It isn’t easy being a woman in a man’s world. But it isn’t pretty watching the guys gang up on the woman who is. As my friend Stepahanie Miller, the talk show host and openly Obama girl, puts it, she never likes Hillary as much as she does when the guys are ganging up on her. Hillary had a "women problem" with New York voters in her first Senate contest until the guys started beating up on her. Women may not automatically support the woman in the race, but just wait until the men start beating up on her.
Hillary’s isn’t under attack because she’s a woman. She’s under attack because she’s ahead. It’s because she’s wearing the pants in this race, not because she’s wearing a skirt. But every time a man claims that she’s trying to play the gender card, and has no right to, he plays it for her.
Every time you catch that twinkle in the eye that so many of us recognize from all the times that guys have gloated over the failure of first women, you’ll see more women moving to her side. If there were a real mistake, it might cost her. But guys playing gotcha are not going to sink the first woman likely to be president. Not even close. Hillary’s going to come out of this just fine. Better than fine.
As for the men playing gotcha, I’m not so sure.
Susan Estrich is the Robert Kingsley Professor of Law and Political Science at the University of Southern California. She was Professor of Law at Harvard Law School and the first woman President of the Harvard Law Review. She is a columnist for Creators Syndicate and has written for USA Today and the Los Angeles Times.
Estrich's books include the just published “Soulless,” “The Case for Hillary Clinton,” “How to Get Into Law School,” “Sex & Power,” “Real Rape,” “Getting Away with Murder: How Politics Is Destroying the Criminal Justice System” and "Making the Case for Yourself: A Diet Book for Smart Women.”

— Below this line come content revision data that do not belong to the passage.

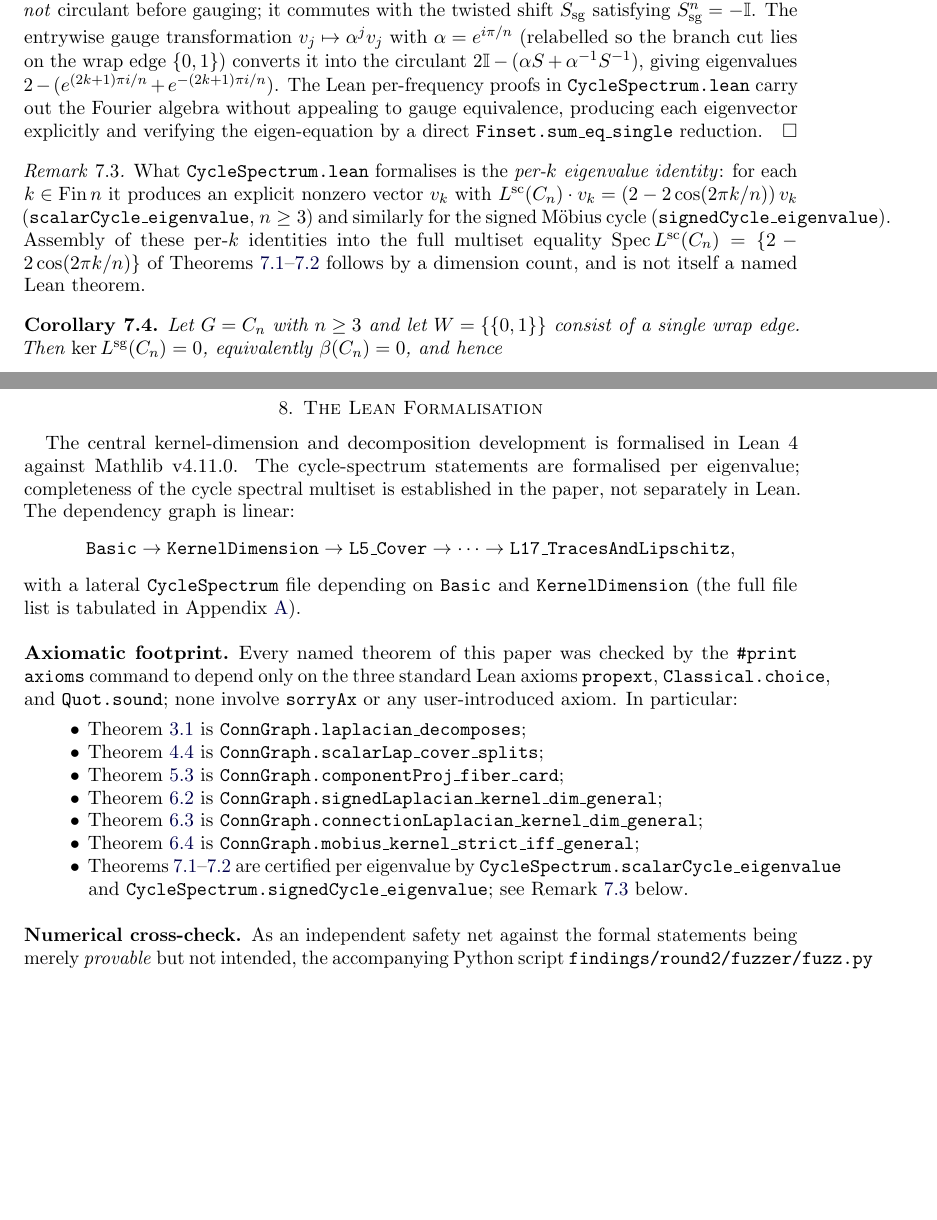
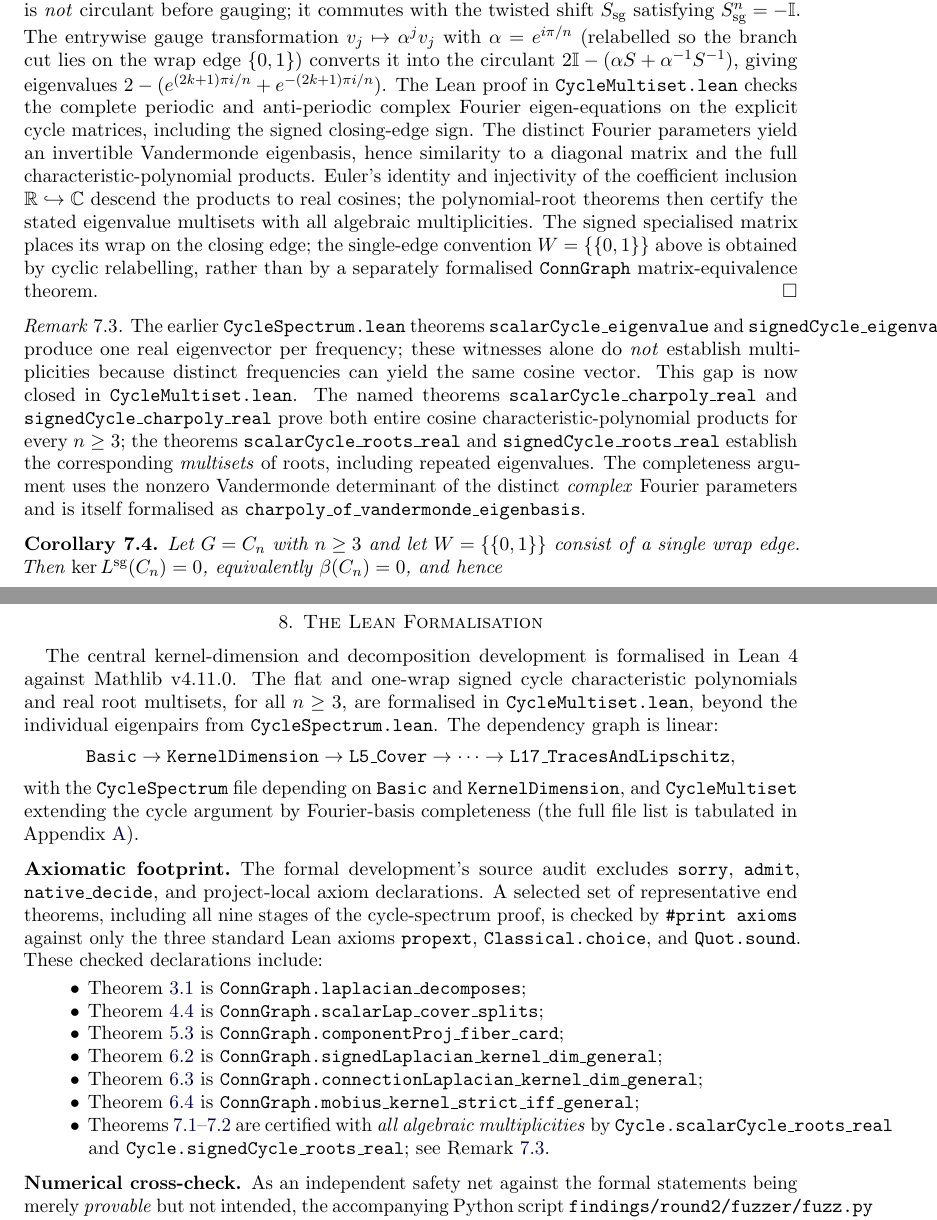
Before and after one commit to jesusvilela/connection_laplacian_lean, a LaTeX paper (paper/paper.tex): two parts of pages 9 and 10 of 16 before the commit and two parts of pages 9 and 10 of 17 after it, joined at a grey line, cut so that both start at the same text, the shorter picture padded with empty space. Compiled offline with pdfLaTeX.

Commit message:
Synchronize manuscript LaTeX with Lean-proved scalar and signed full cycle spectra

```diff
--- a/paper/paper.tex
+++ b/paper/paper.tex
@@ -869,23 +871,37 @@ transformation $v_j \mapsto \alpha^j v_j$ with $\alpha=e^{i\pi/n}$
 (relabelled so the branch cut lies on the wrap edge $\{0,1\}$)
 converts it into the circulant $2\II-(\alpha S+\alpha^{-1}S^{-1})$,
 giving eigenvalues $2 - (e^{(2k+1)\pi i/n}+e^{-(2k+1)\pi i/n})$.
-The Lean per-frequency proofs in \texttt{CycleSpectrum.lean} carry out the
-Fourier algebra without appealing to gauge equivalence, producing
-each eigenvector explicitly and verifying the eigen-equation by a
-direct \texttt{Finset.sum\_eq\_single} reduction.
+The Lean proof in \texttt{CycleMultiset.lean} checks the complete
+periodic and anti-periodic complex Fourier eigen-equations on the
+explicit cycle matrices, including the signed closing-edge sign.
+The distinct Fourier parameters yield an invertible Vandermonde
+eigenbasis, hence similarity to a diagonal matrix and the full
+characteristic-polynomial products. Euler's identity and injectivity
+of the coefficient inclusion $\RR\hookrightarrow\CC$ descend the
+products to real cosines; the polynomial-root theorems then certify
+the stated eigenvalue multisets with all algebraic multiplicities.
+The signed specialised matrix places its wrap on the closing edge;
+the single-edge convention $W=\{\{0,1\}\}$ above is obtained by
+cyclic relabelling, rather than by a separately formalised
+\texttt{ConnGraph} matrix-equivalence theorem.
 \end{proof}
 
 \begin{remark}\label{rem:cycle-spectrum-lean}
-What \texttt{CycleSpectrum.lean} formalises is the \emph{per-$k$
-eigenvalue identity}: for each $k\in\operatorname{Fin} n$ it produces
-an explicit nonzero vector $v_k$ with
-$\Lscalar(C_n)\cdot v_k=(2-2\cos(2\pi k/n))\,v_k$
-(\texttt{scalarCycle\_eigenvalue}, $n\ge 3$) and similarly for the
-signed Möbius cycle (\texttt{signedCycle\_eigenvalue}). Assembly of
-these per-$k$ identities into the full multiset equality
-$\operatorname{Spec}\Lscalar(C_n)=\{2-2\cos(2\pi k/n)\}$ of
-Theorems~\ref{thm:flat-cycle}--\ref{thm:mobius-cycle} follows by a
-dimension count, and is not itself a named Lean theorem.
+The earlier \texttt{CycleSpectrum.lean} theorems
+\texttt{scalarCycle\_eigenvalue} and \texttt{signedCycle\_eigenvalue}
+produce one real eigenvector per frequency; these witnesses alone do
+\emph{not} establish multiplicities because distinct frequencies can
+yield the same cosine vector. This gap is now closed in
+\texttt{CycleMultiset.lean}. The named theorems
+\texttt{scalarCycle\_charpoly\_real} and
+\texttt{signedCycle\_charpoly\_real} prove both entire cosine
+characteristic-polynomial products for every $n\ge3$; the theorems
+\texttt{scalarCycle\_roots\_real} and
+\texttt{signedCycle\_roots\_real} establish the corresponding
+\emph{multisets} of roots, including repeated eigenvalues. The
+completeness argument uses the nonzero Vandermonde determinant of the
+distinct \emph{complex} Fourier parameters and is itself formalised
+as \texttt{charpoly\_of\_vandermonde\_eigenbasis}.
 \end{remark}
 
 \begin{corollary}
@@ -919,9 +935,10 @@ $n\bmod 2$, so $C_n$ is balanced exactly when $n$ is even.
 %=============================================================
 
 The central kernel-dimension and decomposition development is formalised
-in Lean~4 against Mathlib~v4.11.0. The cycle-spectrum statements are
-formalised per eigenvalue; completeness of the cycle spectral multiset
-is established in the paper, not separately in Lean.
+in Lean~4 against Mathlib~v4.11.0. The flat and one-wrap signed cycle
+characteristic polynomials and real root multisets, for all $n\ge3$,
+are formalised in \texttt{CycleMultiset.lean}, beyond the individual
+eigenpairs from \texttt{CycleSpectrum.lean}.
 The dependency graph is linear:
 \[
   \text{\texttt{Basic}} \to
@@ -929,17 +946,20 @@ The dependency graph is linear:
   \text{\texttt{L5\_Cover}} \to \cdots \to
   \text{\texttt{L17\_TracesAndLipschitz}},
 \]
-with a lateral \texttt{CycleSpectrum} file depending on
-\texttt{Basic} and \texttt{KernelDimension} (the full file list is
-tabulated in Appendix~\ref{app:formal-index}).
+with the \texttt{CycleSpectrum} file depending on \texttt{Basic}
+and \texttt{KernelDimension}, and \texttt{CycleMultiset} extending
+the cycle argument by Fourier-basis completeness (the full file list
+is tabulated in Appendix~\ref{app:formal-index}).
 
 \subsection*{Axiomatic footprint}
 
-Every named theorem of this paper was checked by the
-\texttt{\#print axioms} command to depend only on the three
-standard Lean axioms \texttt{propext}, \texttt{Classical.choice},
-and \texttt{Quot.sound}; none involve \texttt{sorryAx} or any
-user-introduced axiom. In particular:
+The formal development's source audit excludes \texttt{sorry},
+\texttt{admit}, \texttt{native\_decide}, and project-local axiom
+declarations. A selected set of representative end theorems,
+including all nine stages of the cycle-spectrum proof, is checked
+by \texttt{\#print axioms} against only the three standard Lean
+axioms \texttt{propext}, \texttt{Classical.choice}, and
+\texttt{Quot.sound}. These checked declarations include:
 \begin{itemize}
   \item Theorem~\ref{thm:decomp} is
     \texttt{ConnGraph.laplacian\_decomposes};
@@ -954,10 +974,10 @@ user-introduced axiom. In particular:
   \item Theorem~\ref{thm:strict} is
     \texttt{ConnGraph.mobius\_kernel\_strict\_iff\_general};
   \item Theorems~\ref{thm:flat-cycle}--\ref{thm:mobius-cycle} are
-    certified per eigenvalue by
-    \texttt{CycleSpectrum.scalarCycle\_eigenvalue} and
-    \texttt{CycleSpectrum.signedCycle\_eigenvalue}; see
-    Remark~\ref{rem:cycle-spectrum-lean} below.
+    certified with \emph{all algebraic multiplicities} by
+    \texttt{Cycle.scalarCycle\_roots\_real} and
+    \texttt{Cycle.signedCycle\_roots\_real}; see
+    Remark~\ref{rem:cycle-spectrum-lean}.
 \end{itemize}
 
 \subsection*{Numerical cross-check}
```
Also changed, not shown: paper/paper.tex (24 more changed lines).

She served as campaign manager for Michael Dukakis' presidential bid, becoming the first woman to head a U.S. presidential campaign. Estrich appears regularly on the FOX News Channel, in addition to writing the “Blue Streak” column for FOXNews.com.